■ TASK GOAL: Look through the data below and return each line where "nicdev" appears.

■ EXERCISE INPUT:
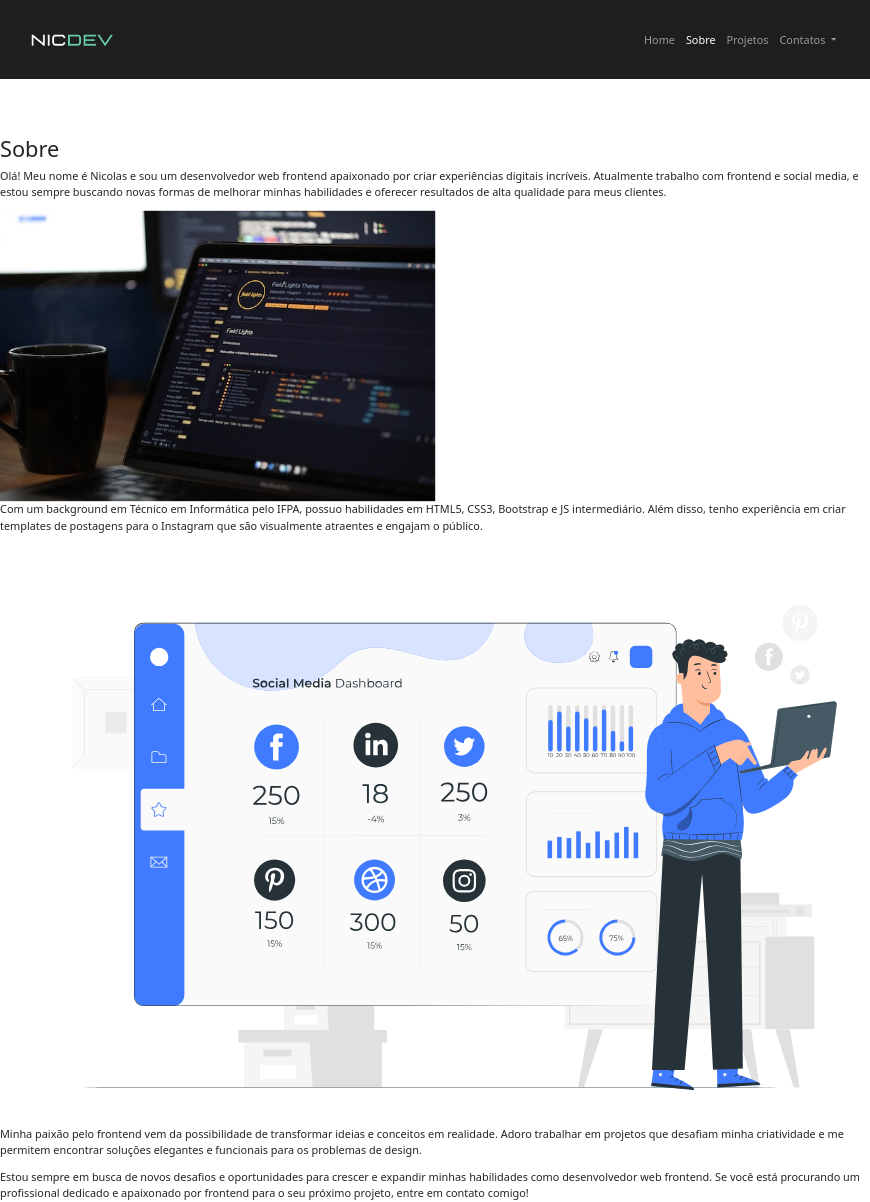
Repository: Leonngc/nicdev
Page: about.html
These files come from the project's save history. The page is drawn as it stood at one moment and after a run of saves; the edit follows.
The browser window is 1280 px wide. The pictures show the whole page, at 68% of full size.

Above is the page before, as saved 2023-04-15 17:38:14.

### about.html
<html lang="pt-br">
<head>
    <meta charset="UTF-8">
    <meta http-equiv="X-UA-Compatible" content="IE=edge">
    <meta name="viewport" content="width=device-width, initial-scale=1.0">
    <title>nicdev - Sobre</title>
    <link href="https://cdn.jsdelivr.net/npm/bootstrap@5.0.2/dist/css/bootstrap.min.css" rel="stylesheet" integrity="sha384-EVSTQN3/azprG1Anm3QDgpJLIm9Nao0Yz1ztcQTwFspd3yD65VohhpuuCOmLASjC" crossorigin="anonymous">
    <link rel="stylesheet" href="styles/scrollbar.css">
    <link rel="stylesheet" href="styles/about.css">
</head>
<body>

<header style="background-color: #1e1e1e; padding: 30px;" class="fixed-top">

        <nav class="navbar navbar-expand-lg navbar-dark">
            <div class="container-fluid">
              <a class="navbar-brand" href="index.html"><img src="images/nicdev-logo.png" alt="logo da NicDev" style="width: 130px"></a>
              <button class="navbar-toggler" type="button" data-bs-toggle="collapse" data-bs-target="#navbarNavDropdown" aria-controls="navbarNavDropdown" aria-expanded="false" aria-label="Toggle navigation">
                <span class="navbar-toggler-icon"></span>
              </button>
              <div class="collapse navbar-collapse justify-content-end" id="navbarNavDropdown">
                <ul class="navbar-nav ">
                  <li class="nav-item">
                    <a class="nav-link" href="index.html" target="_parent">Home</a>
                  </li>
                  <li class="nav-item">
                    <a class="nav-link active disabled" href="#">Sobre</a>
                  </li>
                  <li class="nav-item">
                    <a class="nav-link" href="projects.html" target="_parent">Projetos</a>
                  </li>

                  <li class="nav-item dropdown">
                    <a class="nav-link dropdown-toggle" href="#" id="navbarDropdownMenuLink" role="button" data-bs-toggle="dropdown" aria-expanded="false">
                      Contatos
                    </a>
                    <ul class="dropdown-menu" aria-labelledby="navbarDropdownMenuLink">
                      <li><a class="dropdown-item" href="#">WhatsApp <img src="images/whatsapp.png" alt="" class="redes-logo"></a></li>
                      <li><a class="dropdown-item" href="#">Email <img src="images/gmail (1).png" alt="" class="redes-logo"></a></li>
                      <li><a class="dropdown-item" href="#">Linkedin <img src="images/linkedin.png" alt="" class="redes-logo"></a></li>
                    </ul>
                  </li>
                </ul>
              </div>
            </div>
          </nav>
</header>


<main>

<h2>Sobre</h2>
<p>Olá! Meu nome é Nicolas e sou um desenvolvedor web frontend apaixonado por criar experiências digitais incríveis. Atualmente trabalho com frontend e social media, e estou sempre buscando novas formas de melhorar minhas habilidades e oferecer resultados de alta qualidade para meus clientes.</p>
<img src="images/desktopcode.jpg" alt="">

<p>Com um background em Técnico em Informática pelo IFPA, possuo habilidades em HTML5, CSS3, Bootstrap e JS intermediário. Além disso, tenho experiência em criar templates de postagens para o Instagram que são visualmente atraentes e engajam o público.</p>
<img src="images/Social Dashboard-pana.svg" alt="">
<p>Minha paixão pelo frontend vem da possibilidade de transformar ideias e conceitos em realidade. Adoro trabalhar em projetos que desafiam minha criatividade e me permitem encontrar soluções elegantes e funcionais para os problemas de design.</p>

Estou sempre em busca de novos desafios e oportunidades para crescer e expandir minhas habilidades como desenvolvedor web frontend. Se você está procurando um profissional dedicado e apaixonado por frontend para o seu próximo projeto, entre em contato comigo!
</main>

    <script src="https://cdn.jsdelivr.net/npm/bootstrap@5.0.2/dist/js/bootstrap.bundle.min.js" integrity="sha384-MrcW6ZMFYlzcLA8Nl+NtUVF0sA7MsXsP1UyJoMp4YLEuNSfAP+JcXn/tWtIaxVXM" crossorigin="anonymous"></script>
</body>
</html>

### styles/scrollbar.css
body{
    overflow-x: hidden;
}
body::-webkit-scrollbar {
    width: 6px;               /* width of the entire scrollbar */
  }

  body::-webkit-scrollbar-track {
    background: rgb(5, 5, 5);        /* color of the tracking area */
  }

  body::-webkit-scrollbar-thumb {
    background-color: #4BC6B9;    /* color of the scroll thumb */
    border-radius: 20px;       /* roundness of the scroll thumb */
  }

  .redes-logo{
    width: 30px;
    padding: 6px;
  }

### styles/about.css
@import url('https://fonts.googleapis.com/css2?family=Bebas+Neue&display=swap'); /* CDN GOOGLE  FONT */
@import url('https://cdn-uicons.flaticon.com/uicons-solid-straight/css/uicons-solid-straight.css'); /* CDN ICON*/
@font-face {
    font-family: Lastica;
    src: url(../fonts/instrg.ttf)
}

*{
    max-width: 100vw;
}

:root{
 --bebas-neue : 'Bebas Neue', cursive;
}

main{
    margin-top: 200px;
}

body{
    max-width: 100vw;
    overflow-x: hidden;
}

mai

p{
    width: 50vw;
    font-size: 22px;
}

After the next 3 saves:
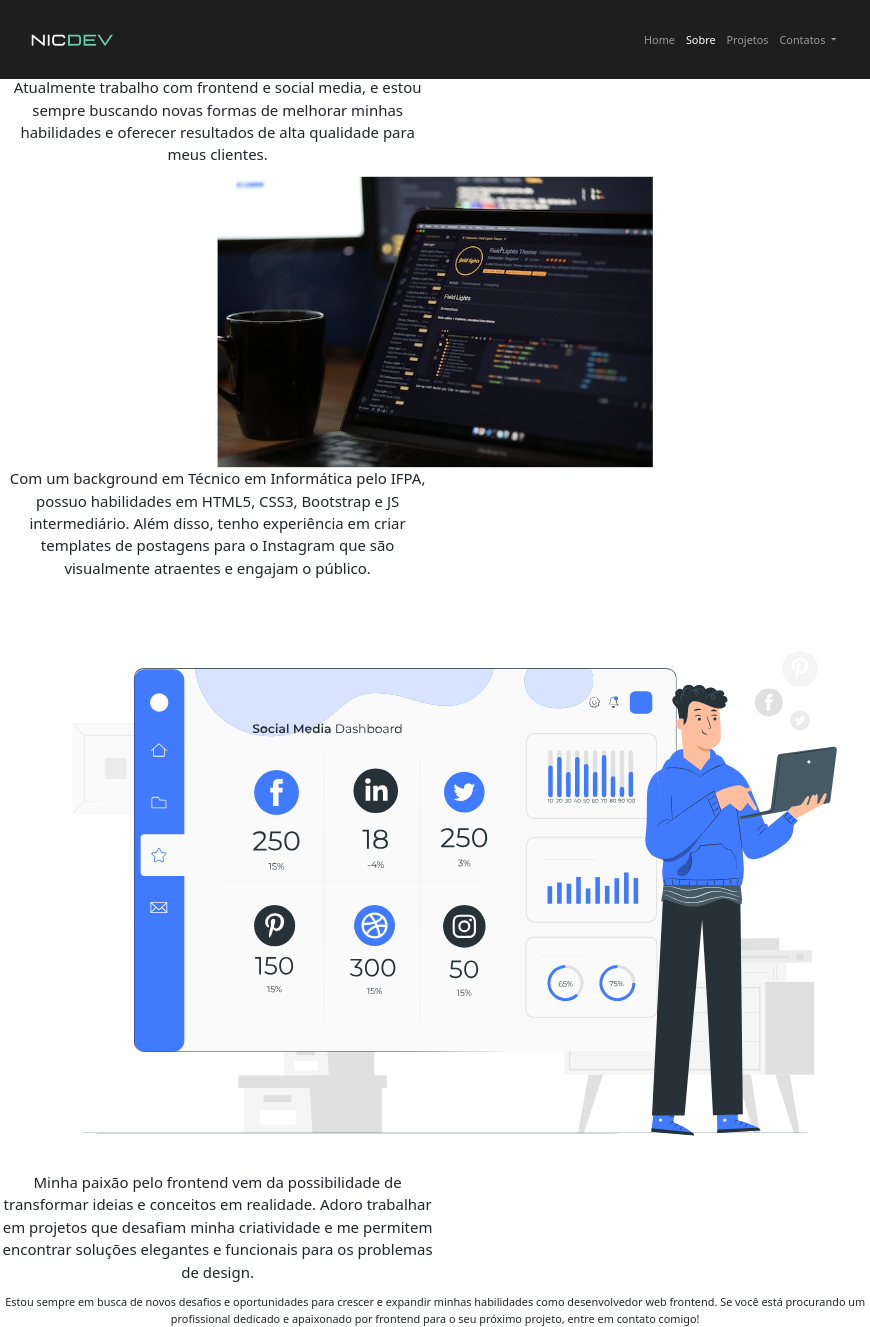
The 3 saves are shown as one change because they came seconds apart.
The last was saved 9 s later.
--- a/styles/about.css
+++ b/styles/about.css
@@ -22,7 +22,10 @@ body{
     overflow-x: hidden;
 }
 
-mai
+main{
+    text-align: center;
+    margin: auto;
+}
 
 p{
     width: 50vw;
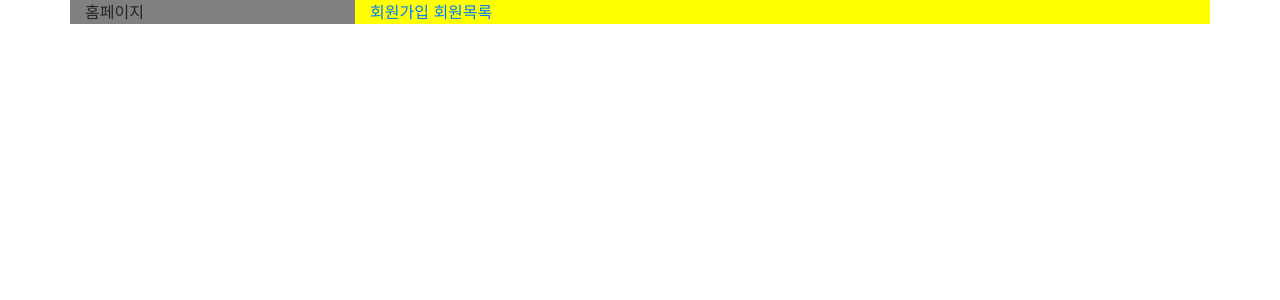
Repository: zero1128/20201113
Page: chap04/WebContent/index.html
The author's editor kept a copy of each file at every save. The page is drawn from the files as they stood at one save, then again after the next save.
The browser window is 1280 px wide. The pictures show the whole page.

Above is the page before, as saved 2020-11-06 00:44:55.

### chap04/WebContent/index.html
<!DOCTYPE html>
<html>
<head>
<meta charset="UTF-8">
<title>회원관리</title>
<link rel="stylesheet" href="https://maxcdn.bootstrapcdn.com/bootstrap/4.5.2/css/bootstrap.min.css">
<script src="https://ajax.googleapis.com/ajax/libs/jquery/3.5.1/jquery.min.js"></script>
<script src="https://cdnjs.cloudflare.com/ajax/libs/popper.js/1.16.0/umd/popper.min.js"></script>
<script src="https://maxcdn.bootstrapcdn.com/bootstrap/4.5.2/js/bootstrap.min.js"></script>
<style>
	.blue{
		background-color: blue;
	}
	.yellow{
		background-color: yellow;
	}
	.red{
		background-color: red;
	}
	.red{
		background-color: gray;
	}
</style>
</head>
<body>
	<div class="container blue">
		<div class="row yellow">
			<div class="col-md-3 red">
				홈페이지
			</div>
			<div class="col-md-9 ">
				<a href="join.html">회원가입</a>
				<a href="list.html">회원목록</a>
			</div>
		</div>
	</div>
</body>
</html>

After the next save:
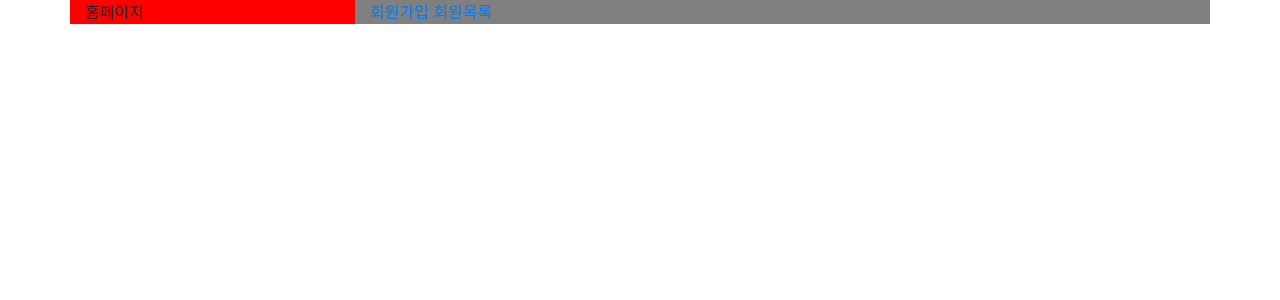
Saved 5 s later.
--- a/chap04/WebContent/index.html
+++ b/chap04/WebContent/index.html
@@ -17,7 +17,7 @@
 	.red{
 		background-color: red;
 	}
-	.red{
+	.gray{
 		background-color: gray;
 	}
 </style>
@@ -28,7 +28,7 @@
 			<div class="col-md-3 red">
 				홈페이지
 			</div>
-			<div class="col-md-9 ">
+			<div class="col-md-9 gray">
 				<a href="join.html">회원가입</a>
 				<a href="list.html">회원목록</a>
 			</div>
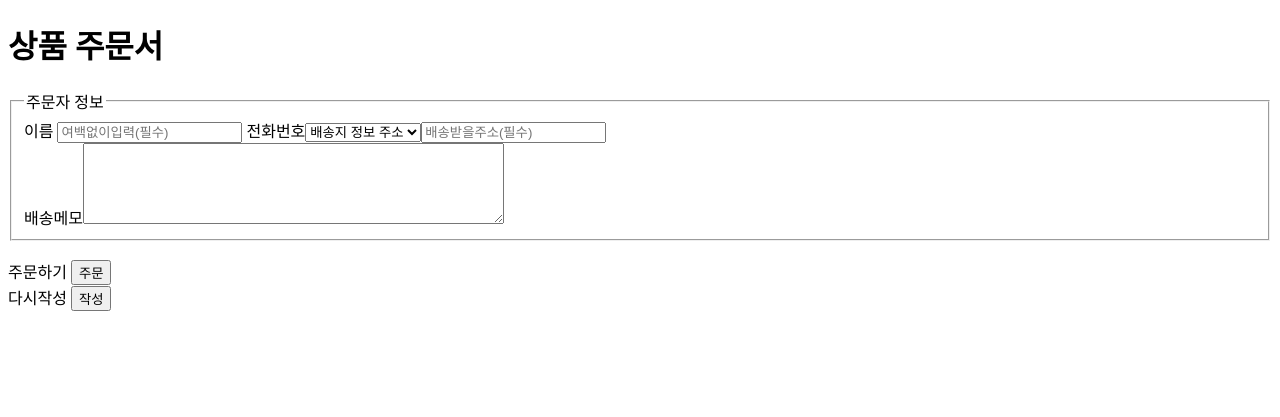
Repository: Dalso13/workspace
Page: workspace_exam/Test_1/WebContent/02_css/15_form_test.html
An editor plug-in stored every save of this project. The page is shown before and after the next save, followed by the edit.
The browser window is 1280 px wide. The pictures show the whole page.

Above is the page before, as saved 2023-03-16 01:10:25.

### workspace_exam/Test_1/WebContent/02_css/15_form_test.html
<!DOCTYPE html>
<html>
<head>
<meta charset="UTF-8">
<title>Insert title here</title>
</head>
<body>
	<form action="#" method="post">
	<h1>상품 주문서</h1>

	<fieldset>
	<legend>주문자 정보</legend>
	이름 <input type="text" placeholder="여백없이입력(필수)">
	전화번호<select name="addr1">
		<option value="">
	</fieldset>


	<fieldset>
	<legend>배송지 정보</legend>
	주소<input type="text" placeholder="배송받을주소(필수)"><br>
	배송메모<textarea rows="5" cols="50"></textarea>
	</fieldset>

	<br>

	주문하기 <input type="button" value="주문"><br>
	다시작성 <input type="button" value="작성">
	</form>
</body>
</html>

After the next save:
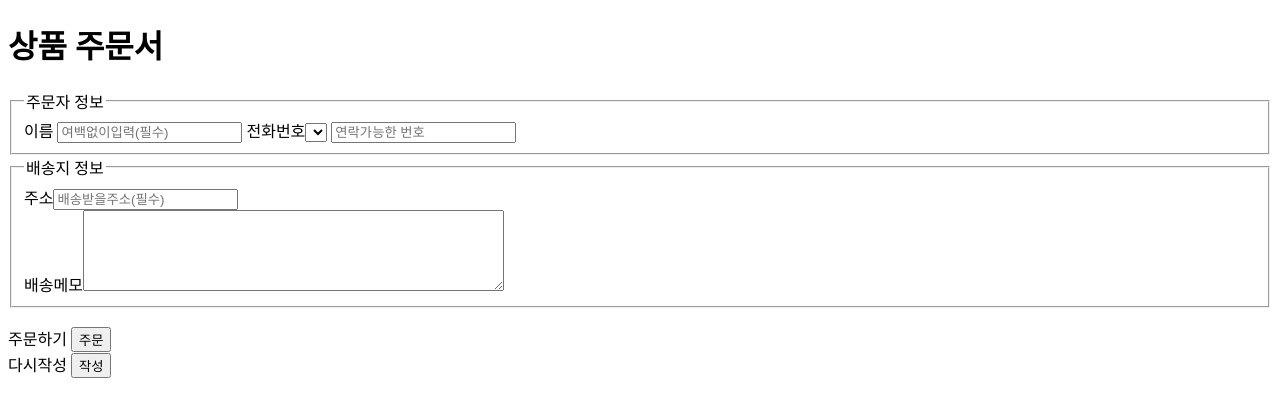
Saved 5 min 32 s later.
--- a/workspace_exam/Test_1/WebContent/02_css/15_form_test.html
+++ b/workspace_exam/Test_1/WebContent/02_css/15_form_test.html
@@ -12,7 +12,11 @@
 	<legend>주문자 정보</legend>
 	이름 <input type="text" placeholder="여백없이입력(필수)">
 	전화번호<select name="addr1">
-		<option value="">
+			<option value="02"></option>
+			<option value="031"></option>
+			<option value="032"></option>
+		</select>
+	<input placeholder="연락가능한 번호">
 	</fieldset>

■ ANSWER TO THE EXERCISE:
Repository: Leonngc/nicdev
    <title>nicdev - Sobre</title>
              <a class="navbar-brand" href="index.html"><img src="images/nicdev-logo.png" alt="logo da NicDev" style="width: 130px"></a>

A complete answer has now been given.